There are a number of ways to show ownership and possession in English; one of the ways is to use possessive pronouns to show that somebody/something belongs to somebody/something. Like other pronouns, these pronouns can replace nouns or noun phrases to avoid repetition.
English possessive pronouns
In the table below you can see English possessive pronouns:
|Subject Pronouns||Possessive Pronouns|
Let us see some examples for more clarity:
Instead of saying ‘the condo now belongs to us’, you can use the sentence above which is shorter and more straight forward.
Notice that when you use possessive pronouns or possessive determiners, you do not need an article (a, an, the).
Possessive Pronouns vs. Possessive Determiners
Another way of showing possession and belonging is using possessive determiners (adjectives). Basically, the difference between these two types of possessives is that possessive determiners cannot be used alone and they always need another noun after them, but possessive pronouns always stand alone.
English Possessive Determiners
In this table you can see a list of English possessive determiners:
|Subject Pronouns||Possessive Determiners (adjectives)|
In the first sentence of the conversation, after 'your' we have a noun. In the second sentence, you can use ‘mine’ instead of ‘my car’ to avoid repetition.
When to Use Possessive Pronouns instead of Determiners
There are cases in which it is better to use a possessive pronoun instead of a determiner+noun:
- You can use possessive pronouns instead of noun phrases and emphasize the possession rather than the noun;
‘Mine’ is used instead of the noun phrase, ‘my child’.
Instead of using ‘Anna’s handwriting’, you can use ‘Anna’s’ and ‘hers’.
- You can use these pronouns to make double genitives; these are structures made by a possessive noun/pronoun following the preposition ‘of’. By possessive noun, we simply mean a noun with the possessive ‘s’.
When to Use Possessives
The most important use of possessives (determiner and pronouns) is to show possession and belonging, but they have uses beyond that as well. Possessive can also be used to show:
- the relationship between the person who possesses and someone else: my mother, her husband
- to refer to a part of a person’s body or thing: His arm, the table’s legs
- to indicate a person or thing related to a person: my classmates, your hometown
- to represent the person who does or undergoes an action: We waited at the airport until his departure.
- to refer to the creator, user, etc. of the thing in possession: Queen’s last song, their last song
Asking Questions about Possession
‘Whose’ is an interrogative pronoun and it helps with making questions and asking about possessions. Basically, in questions with ‘whose’, you are looking for the owner. The questions with ‘whose’ can mostly be answered with possessive pronouns. Take a look at these examples:

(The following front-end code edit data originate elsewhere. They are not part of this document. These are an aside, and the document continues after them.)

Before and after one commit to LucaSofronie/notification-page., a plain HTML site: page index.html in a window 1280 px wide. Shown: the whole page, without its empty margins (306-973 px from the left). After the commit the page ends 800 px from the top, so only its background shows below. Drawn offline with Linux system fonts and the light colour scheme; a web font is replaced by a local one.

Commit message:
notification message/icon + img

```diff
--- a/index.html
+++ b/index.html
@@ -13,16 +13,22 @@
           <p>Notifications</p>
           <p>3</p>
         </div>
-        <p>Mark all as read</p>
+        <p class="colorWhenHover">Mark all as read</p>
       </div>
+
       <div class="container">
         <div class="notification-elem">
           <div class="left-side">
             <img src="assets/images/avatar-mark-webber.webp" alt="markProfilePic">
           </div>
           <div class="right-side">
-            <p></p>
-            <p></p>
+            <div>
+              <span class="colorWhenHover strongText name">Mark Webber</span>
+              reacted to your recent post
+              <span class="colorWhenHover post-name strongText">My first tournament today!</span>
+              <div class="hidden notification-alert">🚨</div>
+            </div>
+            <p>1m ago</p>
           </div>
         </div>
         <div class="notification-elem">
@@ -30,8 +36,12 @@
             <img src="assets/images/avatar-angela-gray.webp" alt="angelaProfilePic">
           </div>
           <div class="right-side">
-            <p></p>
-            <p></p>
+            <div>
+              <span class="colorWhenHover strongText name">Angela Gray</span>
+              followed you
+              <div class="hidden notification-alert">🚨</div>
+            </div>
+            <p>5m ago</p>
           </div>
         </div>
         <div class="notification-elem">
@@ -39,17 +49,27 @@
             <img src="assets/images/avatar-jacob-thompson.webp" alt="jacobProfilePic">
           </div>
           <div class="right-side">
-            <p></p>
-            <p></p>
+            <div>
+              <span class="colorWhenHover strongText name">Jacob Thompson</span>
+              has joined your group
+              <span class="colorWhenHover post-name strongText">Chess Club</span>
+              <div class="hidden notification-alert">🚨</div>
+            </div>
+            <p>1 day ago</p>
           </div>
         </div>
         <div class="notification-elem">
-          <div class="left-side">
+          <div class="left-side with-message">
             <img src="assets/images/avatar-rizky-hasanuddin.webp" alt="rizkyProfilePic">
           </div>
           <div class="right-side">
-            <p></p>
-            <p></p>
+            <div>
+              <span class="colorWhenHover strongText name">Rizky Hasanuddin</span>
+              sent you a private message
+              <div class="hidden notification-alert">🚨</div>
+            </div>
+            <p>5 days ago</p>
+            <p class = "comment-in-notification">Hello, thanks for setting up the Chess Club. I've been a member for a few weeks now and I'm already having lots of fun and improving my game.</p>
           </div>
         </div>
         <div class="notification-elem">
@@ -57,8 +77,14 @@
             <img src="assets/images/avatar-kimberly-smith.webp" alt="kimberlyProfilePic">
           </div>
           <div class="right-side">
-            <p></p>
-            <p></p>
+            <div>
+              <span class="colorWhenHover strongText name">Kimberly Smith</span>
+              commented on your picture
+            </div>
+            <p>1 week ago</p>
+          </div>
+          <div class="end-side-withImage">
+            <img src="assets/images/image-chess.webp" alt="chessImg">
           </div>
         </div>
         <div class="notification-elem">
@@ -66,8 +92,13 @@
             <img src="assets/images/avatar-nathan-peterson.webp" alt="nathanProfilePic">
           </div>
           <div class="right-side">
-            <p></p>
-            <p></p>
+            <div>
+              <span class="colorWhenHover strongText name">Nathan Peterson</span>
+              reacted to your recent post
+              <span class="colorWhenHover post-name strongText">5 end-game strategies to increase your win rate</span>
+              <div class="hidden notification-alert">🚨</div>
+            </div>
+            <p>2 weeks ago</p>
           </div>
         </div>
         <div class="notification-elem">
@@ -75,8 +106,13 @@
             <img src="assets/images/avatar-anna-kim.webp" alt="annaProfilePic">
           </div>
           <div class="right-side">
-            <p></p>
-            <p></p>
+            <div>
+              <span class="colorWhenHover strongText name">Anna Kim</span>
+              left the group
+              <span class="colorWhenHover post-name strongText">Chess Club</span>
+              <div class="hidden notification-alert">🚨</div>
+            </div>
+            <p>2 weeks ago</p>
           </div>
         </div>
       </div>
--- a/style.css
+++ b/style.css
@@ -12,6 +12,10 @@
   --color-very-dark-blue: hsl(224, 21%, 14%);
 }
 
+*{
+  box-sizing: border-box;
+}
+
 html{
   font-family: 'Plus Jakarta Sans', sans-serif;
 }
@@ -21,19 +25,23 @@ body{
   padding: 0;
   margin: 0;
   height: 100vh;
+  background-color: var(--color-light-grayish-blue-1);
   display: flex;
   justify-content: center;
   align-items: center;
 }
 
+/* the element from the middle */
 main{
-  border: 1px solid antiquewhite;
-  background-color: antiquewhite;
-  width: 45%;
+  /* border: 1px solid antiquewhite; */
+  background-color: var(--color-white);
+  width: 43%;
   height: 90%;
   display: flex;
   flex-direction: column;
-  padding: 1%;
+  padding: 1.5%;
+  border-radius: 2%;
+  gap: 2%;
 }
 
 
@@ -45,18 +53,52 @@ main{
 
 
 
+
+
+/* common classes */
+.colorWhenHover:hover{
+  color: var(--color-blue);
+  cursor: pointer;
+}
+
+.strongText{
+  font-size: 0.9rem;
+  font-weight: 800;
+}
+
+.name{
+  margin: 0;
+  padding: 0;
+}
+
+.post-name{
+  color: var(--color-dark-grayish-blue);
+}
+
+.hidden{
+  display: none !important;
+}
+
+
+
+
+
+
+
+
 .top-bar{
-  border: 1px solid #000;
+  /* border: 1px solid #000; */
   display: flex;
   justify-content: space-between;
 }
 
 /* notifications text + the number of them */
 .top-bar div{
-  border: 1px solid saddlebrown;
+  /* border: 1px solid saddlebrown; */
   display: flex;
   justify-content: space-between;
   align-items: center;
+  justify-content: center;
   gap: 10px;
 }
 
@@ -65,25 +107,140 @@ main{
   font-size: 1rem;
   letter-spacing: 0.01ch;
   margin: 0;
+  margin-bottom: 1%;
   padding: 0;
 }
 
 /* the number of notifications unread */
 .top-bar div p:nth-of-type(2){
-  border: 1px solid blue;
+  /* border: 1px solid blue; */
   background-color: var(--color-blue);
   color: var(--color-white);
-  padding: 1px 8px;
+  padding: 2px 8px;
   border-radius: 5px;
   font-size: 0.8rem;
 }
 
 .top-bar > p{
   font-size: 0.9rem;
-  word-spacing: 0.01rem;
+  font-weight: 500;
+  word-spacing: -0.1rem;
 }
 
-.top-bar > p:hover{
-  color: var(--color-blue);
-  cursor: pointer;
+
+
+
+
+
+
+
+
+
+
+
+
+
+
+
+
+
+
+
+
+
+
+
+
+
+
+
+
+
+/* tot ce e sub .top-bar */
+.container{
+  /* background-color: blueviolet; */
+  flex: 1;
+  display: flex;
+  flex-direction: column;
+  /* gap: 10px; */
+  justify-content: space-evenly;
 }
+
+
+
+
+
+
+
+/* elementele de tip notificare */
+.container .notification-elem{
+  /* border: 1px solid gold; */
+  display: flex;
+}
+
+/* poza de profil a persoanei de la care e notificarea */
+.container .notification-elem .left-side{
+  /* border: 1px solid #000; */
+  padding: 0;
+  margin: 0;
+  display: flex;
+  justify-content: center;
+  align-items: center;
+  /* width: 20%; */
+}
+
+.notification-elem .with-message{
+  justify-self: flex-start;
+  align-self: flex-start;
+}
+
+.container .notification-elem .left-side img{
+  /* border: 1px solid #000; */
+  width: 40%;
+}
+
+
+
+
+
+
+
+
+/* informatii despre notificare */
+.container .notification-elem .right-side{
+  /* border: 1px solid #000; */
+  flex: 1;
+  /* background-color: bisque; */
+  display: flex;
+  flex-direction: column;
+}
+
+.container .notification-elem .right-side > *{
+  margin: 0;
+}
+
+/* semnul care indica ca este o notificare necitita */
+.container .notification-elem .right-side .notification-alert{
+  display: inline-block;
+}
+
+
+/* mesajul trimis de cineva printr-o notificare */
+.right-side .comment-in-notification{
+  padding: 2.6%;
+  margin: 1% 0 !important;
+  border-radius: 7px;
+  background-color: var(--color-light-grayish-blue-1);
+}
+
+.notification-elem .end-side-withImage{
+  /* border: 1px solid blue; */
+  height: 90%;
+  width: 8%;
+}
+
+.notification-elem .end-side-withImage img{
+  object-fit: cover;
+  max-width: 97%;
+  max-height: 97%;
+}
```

Instead of repeating the question and answering ‘It’s my house’, you can easily answer using the possessive pronoun ‘mine.’
Notice that the possessive determiner and possessive pronoun for ‘he’ are both 'his'.